*** Begin section ***

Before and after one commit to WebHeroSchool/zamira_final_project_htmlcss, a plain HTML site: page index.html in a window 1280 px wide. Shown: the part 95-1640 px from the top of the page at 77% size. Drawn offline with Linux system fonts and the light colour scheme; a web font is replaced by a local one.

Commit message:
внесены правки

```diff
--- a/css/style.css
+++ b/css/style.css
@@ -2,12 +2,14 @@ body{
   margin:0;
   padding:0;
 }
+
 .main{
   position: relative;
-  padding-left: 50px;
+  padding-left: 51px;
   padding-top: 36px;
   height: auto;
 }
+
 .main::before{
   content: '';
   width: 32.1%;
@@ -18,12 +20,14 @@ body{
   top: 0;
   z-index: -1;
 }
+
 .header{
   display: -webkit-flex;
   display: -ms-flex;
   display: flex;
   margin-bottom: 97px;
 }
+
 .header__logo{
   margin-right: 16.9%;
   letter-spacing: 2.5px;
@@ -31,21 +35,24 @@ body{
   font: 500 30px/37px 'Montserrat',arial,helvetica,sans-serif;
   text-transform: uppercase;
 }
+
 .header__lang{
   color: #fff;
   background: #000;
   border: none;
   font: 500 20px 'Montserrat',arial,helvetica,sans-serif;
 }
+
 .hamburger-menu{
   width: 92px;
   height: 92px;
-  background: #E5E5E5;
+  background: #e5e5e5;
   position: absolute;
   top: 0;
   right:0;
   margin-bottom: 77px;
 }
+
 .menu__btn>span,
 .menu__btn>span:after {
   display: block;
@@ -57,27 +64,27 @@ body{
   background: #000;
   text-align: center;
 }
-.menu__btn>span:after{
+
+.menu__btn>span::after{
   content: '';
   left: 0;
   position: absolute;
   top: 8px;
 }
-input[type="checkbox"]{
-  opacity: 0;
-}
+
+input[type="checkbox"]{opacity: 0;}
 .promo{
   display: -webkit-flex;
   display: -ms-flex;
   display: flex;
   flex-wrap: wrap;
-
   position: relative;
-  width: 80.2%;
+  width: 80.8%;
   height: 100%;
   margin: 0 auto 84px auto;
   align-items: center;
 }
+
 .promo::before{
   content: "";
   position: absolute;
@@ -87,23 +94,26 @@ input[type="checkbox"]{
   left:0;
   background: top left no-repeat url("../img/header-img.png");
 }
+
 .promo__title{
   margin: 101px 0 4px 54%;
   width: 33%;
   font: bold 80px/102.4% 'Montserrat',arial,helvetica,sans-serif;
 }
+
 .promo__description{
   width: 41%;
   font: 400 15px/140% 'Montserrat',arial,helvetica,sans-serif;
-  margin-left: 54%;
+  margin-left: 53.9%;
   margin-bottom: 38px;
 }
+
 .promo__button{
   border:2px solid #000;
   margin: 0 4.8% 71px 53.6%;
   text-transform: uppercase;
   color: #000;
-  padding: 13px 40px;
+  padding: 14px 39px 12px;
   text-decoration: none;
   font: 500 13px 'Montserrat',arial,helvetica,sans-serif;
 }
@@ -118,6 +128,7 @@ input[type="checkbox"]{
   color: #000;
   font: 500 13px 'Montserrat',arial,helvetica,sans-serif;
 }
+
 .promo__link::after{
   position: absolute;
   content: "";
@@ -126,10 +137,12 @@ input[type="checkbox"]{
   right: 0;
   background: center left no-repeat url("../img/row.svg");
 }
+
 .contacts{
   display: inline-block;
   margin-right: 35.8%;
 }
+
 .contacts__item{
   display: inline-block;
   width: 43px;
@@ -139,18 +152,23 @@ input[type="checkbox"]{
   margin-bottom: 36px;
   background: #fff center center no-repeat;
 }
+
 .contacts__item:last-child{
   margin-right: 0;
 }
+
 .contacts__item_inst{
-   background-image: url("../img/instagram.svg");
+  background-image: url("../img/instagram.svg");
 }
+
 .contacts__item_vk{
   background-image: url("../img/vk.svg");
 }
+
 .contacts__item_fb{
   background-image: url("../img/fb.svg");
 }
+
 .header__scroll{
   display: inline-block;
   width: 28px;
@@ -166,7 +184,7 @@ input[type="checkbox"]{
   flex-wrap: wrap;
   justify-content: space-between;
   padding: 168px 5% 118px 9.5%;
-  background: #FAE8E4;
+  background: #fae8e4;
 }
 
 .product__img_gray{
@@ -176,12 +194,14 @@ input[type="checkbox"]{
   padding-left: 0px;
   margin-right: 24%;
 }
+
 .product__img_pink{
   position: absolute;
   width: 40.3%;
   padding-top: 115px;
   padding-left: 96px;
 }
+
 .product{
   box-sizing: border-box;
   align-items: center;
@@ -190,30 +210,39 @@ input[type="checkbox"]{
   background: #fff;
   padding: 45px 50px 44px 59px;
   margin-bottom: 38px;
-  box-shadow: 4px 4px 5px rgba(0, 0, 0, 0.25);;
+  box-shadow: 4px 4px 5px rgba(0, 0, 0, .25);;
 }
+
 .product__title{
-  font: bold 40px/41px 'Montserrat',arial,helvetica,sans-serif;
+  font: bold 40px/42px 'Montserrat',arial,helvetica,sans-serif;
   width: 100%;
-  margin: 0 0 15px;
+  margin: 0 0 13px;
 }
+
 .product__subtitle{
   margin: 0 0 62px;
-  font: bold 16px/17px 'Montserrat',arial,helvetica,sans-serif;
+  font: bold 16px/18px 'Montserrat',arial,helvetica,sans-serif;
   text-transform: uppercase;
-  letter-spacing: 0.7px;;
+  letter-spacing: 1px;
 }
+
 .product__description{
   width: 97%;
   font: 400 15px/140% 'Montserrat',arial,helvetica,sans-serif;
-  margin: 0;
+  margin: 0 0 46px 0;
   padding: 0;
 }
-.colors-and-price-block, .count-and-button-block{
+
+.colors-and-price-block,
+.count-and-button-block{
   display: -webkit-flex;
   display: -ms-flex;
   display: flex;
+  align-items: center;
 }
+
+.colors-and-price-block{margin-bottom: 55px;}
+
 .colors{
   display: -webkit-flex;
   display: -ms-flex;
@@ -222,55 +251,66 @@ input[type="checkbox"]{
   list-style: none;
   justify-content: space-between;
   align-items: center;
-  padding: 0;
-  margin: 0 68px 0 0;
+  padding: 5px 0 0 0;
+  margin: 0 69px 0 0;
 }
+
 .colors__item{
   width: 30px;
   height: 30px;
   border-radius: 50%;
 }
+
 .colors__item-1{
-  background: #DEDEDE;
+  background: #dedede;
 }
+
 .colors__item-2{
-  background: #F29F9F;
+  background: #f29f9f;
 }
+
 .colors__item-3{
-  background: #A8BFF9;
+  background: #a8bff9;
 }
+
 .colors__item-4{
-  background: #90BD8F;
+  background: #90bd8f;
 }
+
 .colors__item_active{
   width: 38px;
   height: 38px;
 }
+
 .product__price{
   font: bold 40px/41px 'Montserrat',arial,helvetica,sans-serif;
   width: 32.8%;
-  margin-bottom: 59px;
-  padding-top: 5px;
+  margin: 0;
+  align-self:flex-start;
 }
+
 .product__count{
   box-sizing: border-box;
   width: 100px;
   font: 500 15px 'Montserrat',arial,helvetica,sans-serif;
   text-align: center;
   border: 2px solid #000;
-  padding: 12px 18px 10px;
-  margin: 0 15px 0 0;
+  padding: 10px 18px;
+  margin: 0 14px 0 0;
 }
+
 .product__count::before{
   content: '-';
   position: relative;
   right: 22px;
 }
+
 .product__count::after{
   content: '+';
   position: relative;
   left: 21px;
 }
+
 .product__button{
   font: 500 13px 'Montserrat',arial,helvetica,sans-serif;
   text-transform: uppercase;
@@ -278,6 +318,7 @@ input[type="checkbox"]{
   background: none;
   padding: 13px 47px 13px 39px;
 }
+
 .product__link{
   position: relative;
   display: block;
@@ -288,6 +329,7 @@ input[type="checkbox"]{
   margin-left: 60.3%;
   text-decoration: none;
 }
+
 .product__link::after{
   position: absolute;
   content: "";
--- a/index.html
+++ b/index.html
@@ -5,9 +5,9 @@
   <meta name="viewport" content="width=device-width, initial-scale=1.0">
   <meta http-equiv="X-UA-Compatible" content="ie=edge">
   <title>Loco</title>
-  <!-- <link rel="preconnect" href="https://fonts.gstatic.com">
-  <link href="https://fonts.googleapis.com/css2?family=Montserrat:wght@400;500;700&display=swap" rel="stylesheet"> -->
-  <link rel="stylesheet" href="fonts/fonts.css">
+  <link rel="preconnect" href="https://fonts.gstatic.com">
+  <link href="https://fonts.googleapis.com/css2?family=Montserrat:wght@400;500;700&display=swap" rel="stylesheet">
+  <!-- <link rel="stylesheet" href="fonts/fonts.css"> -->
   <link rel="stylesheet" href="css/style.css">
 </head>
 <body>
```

*** End section ***

Scan the listing for "repeat" and copy out each line that has it.

• **TASK SOLUTION**:
   background: top left no-repeat url("../img/header-img.png");
   background: center left no-repeat url("../img/row.svg");
   background: #fff center center no-repeat;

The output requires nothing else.